REQUIRED WORK: A word-for-word copy of the data is what's wanted; pictures stay out of it.

[RECORDS FOR PROCESSING — start]

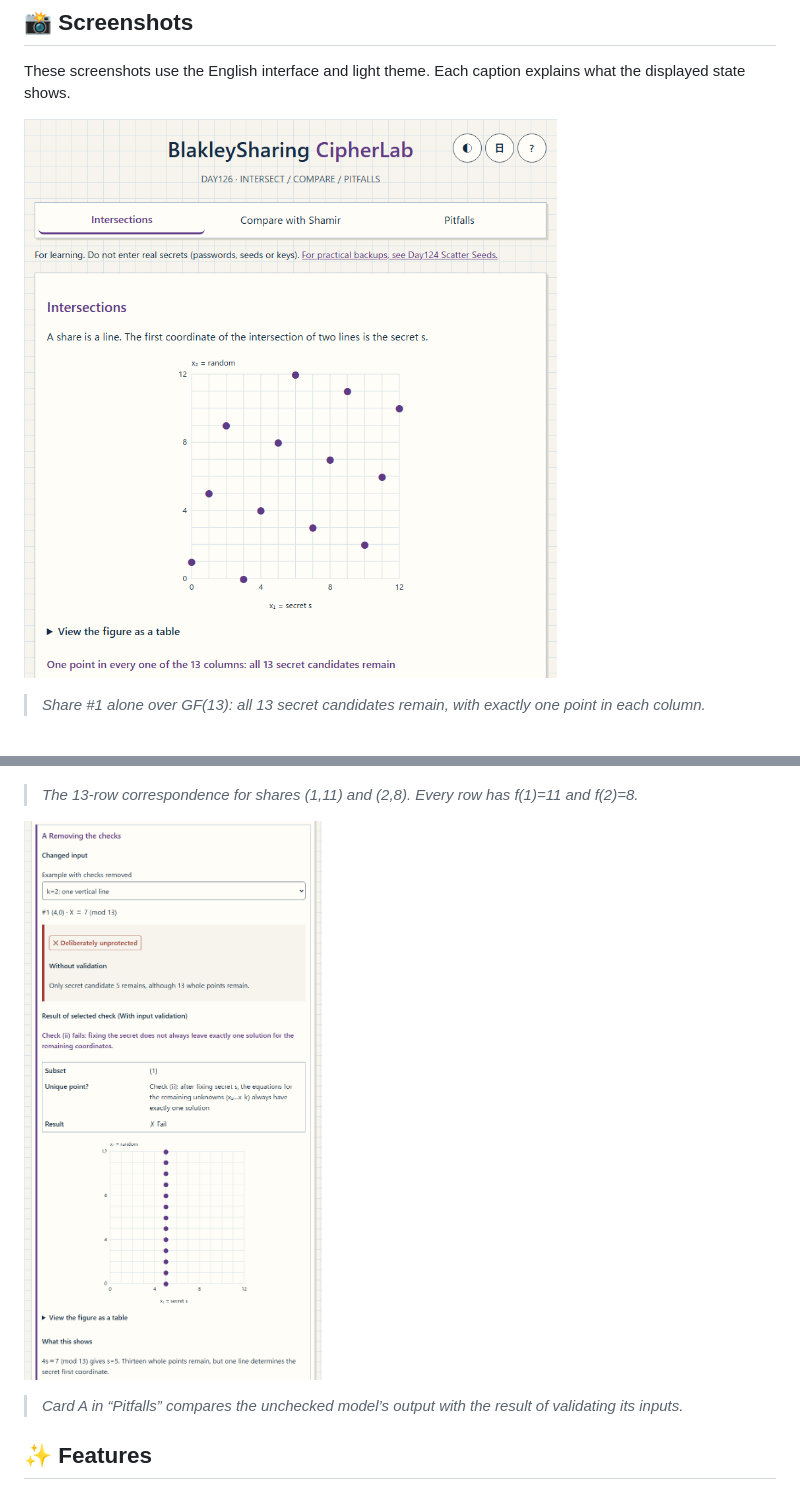
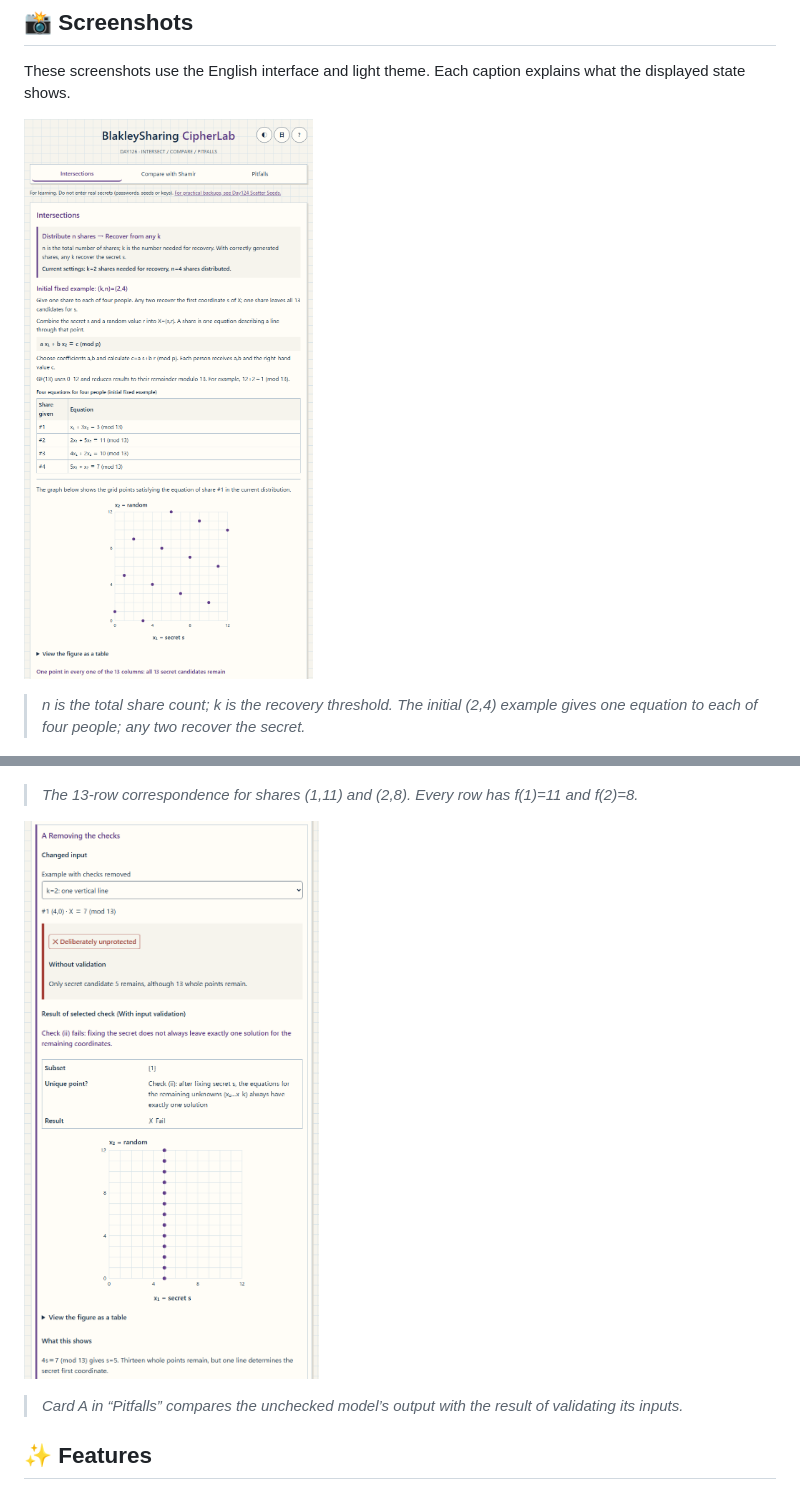
Before and after one commit to ipusiron/blakley-sharing-cipherlab, a Markdown page: README.en.md, 2 parts joined by grey strips. Rendered like a GitHub page; pictures changed too: assets/en/screenshot.png, assets/en/screenshot3.png.

```diff
--- a/README.en.md
+++ b/README.en.md
@@ -31,5 +31,5 @@ These screenshots use the English interface and light theme. Each caption explai
 
-> *Share #1 alone over GF(13): all 13 secret candidates remain, with exactly one point in each column.*
+> *n is the total share count; k is the recovery threshold. The initial (2,4) example gives one equation to each of four people; any two recover the secret.*
 
 ![Thirteen rows connecting Shamir polynomials to Blakley points](assets/en/screenshot2.png)
 
```
Also changed, not shown: other parts of README.en.md (+12 -1 lines), README.md (+12 -2 lines), assets/en/screenshot2.png, assets/screenshot.png, assets/screenshot2.png, assets/screenshot3.png, 5 other files.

[RECORDS FOR PROCESSING — finish]

WRITTEN ANSWER:
Before and after one commit to ipusiron/blakley-sharing-cipherlab, a Markdown page: README.en.md, 2 parts joined by grey strips. Rendered like a GitHub page; pictures changed too: assets/en/screenshot.png, assets/en/screenshot3.png.

```diff
--- a/README.en.md
+++ b/README.en.md
@@ -31,5 +31,5 @@ These screenshots use the English interface and light theme. Each caption explai
 
-> *Share #1 alone over GF(13): all 13 secret candidates remain, with exactly one point in each column.*
+> *n is the total share count; k is the recovery threshold. The initial (2,4) example gives one equation to each of four people; any two recover the secret.*
 
 ![Thirteen rows connecting Shamir polynomials to Blakley points](assets/en/screenshot2.png)
 
```
Also changed, not shown: other parts of README.en.md (+12 -1 lines), README.md (+12 -2 lines), assets/en/screenshot2.png, assets/screenshot.png, assets/screenshot2.png, assets/screenshot3.png, 5 other files.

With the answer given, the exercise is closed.